-- Opening Marker --

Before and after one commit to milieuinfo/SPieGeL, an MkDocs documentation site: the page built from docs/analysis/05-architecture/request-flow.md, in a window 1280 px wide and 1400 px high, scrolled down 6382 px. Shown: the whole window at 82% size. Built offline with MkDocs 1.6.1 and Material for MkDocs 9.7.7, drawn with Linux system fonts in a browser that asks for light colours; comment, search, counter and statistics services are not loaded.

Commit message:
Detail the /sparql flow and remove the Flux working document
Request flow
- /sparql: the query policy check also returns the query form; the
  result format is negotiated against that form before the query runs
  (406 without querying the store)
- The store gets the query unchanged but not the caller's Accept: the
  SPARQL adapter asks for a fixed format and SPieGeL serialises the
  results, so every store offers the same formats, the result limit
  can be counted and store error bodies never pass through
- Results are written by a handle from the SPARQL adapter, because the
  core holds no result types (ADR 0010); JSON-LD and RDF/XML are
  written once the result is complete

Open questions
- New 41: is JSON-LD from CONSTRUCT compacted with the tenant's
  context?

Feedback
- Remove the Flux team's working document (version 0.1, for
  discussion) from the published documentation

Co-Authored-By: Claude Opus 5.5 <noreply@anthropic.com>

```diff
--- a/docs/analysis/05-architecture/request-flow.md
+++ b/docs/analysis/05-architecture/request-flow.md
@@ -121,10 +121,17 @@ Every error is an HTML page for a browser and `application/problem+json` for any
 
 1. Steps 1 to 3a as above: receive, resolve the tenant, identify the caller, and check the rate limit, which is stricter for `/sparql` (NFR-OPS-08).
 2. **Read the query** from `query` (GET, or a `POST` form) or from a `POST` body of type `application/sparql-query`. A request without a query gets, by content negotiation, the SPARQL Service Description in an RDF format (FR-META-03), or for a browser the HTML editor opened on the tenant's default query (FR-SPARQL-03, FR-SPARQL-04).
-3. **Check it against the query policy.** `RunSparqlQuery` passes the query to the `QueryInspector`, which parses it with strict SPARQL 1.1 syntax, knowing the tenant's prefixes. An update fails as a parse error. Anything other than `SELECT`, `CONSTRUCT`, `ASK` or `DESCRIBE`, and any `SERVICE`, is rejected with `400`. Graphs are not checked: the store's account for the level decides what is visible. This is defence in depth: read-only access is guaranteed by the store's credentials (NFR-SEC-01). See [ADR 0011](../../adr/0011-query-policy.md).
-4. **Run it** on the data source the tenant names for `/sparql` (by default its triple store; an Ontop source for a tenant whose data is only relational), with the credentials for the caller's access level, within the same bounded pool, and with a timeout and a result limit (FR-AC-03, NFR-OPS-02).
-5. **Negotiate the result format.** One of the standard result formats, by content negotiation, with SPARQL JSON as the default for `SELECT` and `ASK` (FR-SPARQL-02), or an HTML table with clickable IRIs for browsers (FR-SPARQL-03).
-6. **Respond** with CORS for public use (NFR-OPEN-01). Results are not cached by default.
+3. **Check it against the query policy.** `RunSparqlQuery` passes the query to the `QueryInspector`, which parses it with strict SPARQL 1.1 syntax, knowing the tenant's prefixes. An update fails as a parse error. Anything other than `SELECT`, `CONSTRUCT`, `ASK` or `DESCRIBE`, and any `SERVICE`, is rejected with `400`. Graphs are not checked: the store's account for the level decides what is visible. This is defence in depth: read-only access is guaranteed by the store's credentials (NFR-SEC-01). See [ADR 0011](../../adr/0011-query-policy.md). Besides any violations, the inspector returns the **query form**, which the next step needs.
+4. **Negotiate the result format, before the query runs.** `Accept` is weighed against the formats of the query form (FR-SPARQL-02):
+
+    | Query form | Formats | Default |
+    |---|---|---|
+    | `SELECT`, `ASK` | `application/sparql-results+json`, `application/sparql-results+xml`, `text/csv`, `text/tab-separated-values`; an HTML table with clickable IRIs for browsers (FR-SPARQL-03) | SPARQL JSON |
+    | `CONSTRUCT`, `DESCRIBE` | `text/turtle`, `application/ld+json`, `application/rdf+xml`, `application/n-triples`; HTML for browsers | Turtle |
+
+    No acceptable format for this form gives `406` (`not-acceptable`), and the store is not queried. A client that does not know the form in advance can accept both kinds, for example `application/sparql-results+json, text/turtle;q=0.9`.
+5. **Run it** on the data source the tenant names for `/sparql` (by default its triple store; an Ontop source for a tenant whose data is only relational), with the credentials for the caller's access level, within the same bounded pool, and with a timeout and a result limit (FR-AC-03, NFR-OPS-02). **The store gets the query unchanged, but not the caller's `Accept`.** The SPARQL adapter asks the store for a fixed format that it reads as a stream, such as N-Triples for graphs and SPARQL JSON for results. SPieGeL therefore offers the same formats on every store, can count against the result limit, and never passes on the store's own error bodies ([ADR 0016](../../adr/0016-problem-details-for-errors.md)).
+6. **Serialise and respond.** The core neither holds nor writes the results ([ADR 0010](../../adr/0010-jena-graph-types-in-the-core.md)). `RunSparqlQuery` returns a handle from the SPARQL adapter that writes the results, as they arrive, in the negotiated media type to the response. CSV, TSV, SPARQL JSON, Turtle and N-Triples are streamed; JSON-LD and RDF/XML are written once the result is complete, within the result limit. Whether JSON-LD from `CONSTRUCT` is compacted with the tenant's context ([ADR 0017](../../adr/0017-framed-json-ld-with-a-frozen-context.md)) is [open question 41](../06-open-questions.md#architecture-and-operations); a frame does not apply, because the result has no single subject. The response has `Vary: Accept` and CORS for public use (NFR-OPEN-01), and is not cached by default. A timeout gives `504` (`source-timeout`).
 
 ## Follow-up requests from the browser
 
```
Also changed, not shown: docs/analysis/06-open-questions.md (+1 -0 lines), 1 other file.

-- Closing Marker --

**How to complete this task**
Beginning at the first line of the records, give again each line exactly as written, ending with the line that contains "- Results are".

**Completed exercise**
Before and after one commit to milieuinfo/SPieGeL, an MkDocs documentation site: the page built from docs/analysis/05-architecture/request-flow.md, in a window 1280 px wide and 1400 px high, scrolled down 6382 px. Shown: the whole window at 82% size. Built offline with MkDocs 1.6.1 and Material for MkDocs 9.7.7, drawn with Linux system fonts in a browser that asks for light colours; comment, search, counter and statistics services are not loaded.

Commit message:
Detail the /sparql flow and remove the Flux working document
Request flow
- /sparql: the query policy check also returns the query form; the
  result format is negotiated against that form before the query runs
  (406 without querying the store)
- The store gets the query unchanged but not the caller's Accept: the
  SPARQL adapter asks for a fixed format and SPieGeL serialises the
  results, so every store offers the same formats, the result limit
  can be counted and store error bodies never pass through
- Results are written by a handle from the SPARQL adapter, because the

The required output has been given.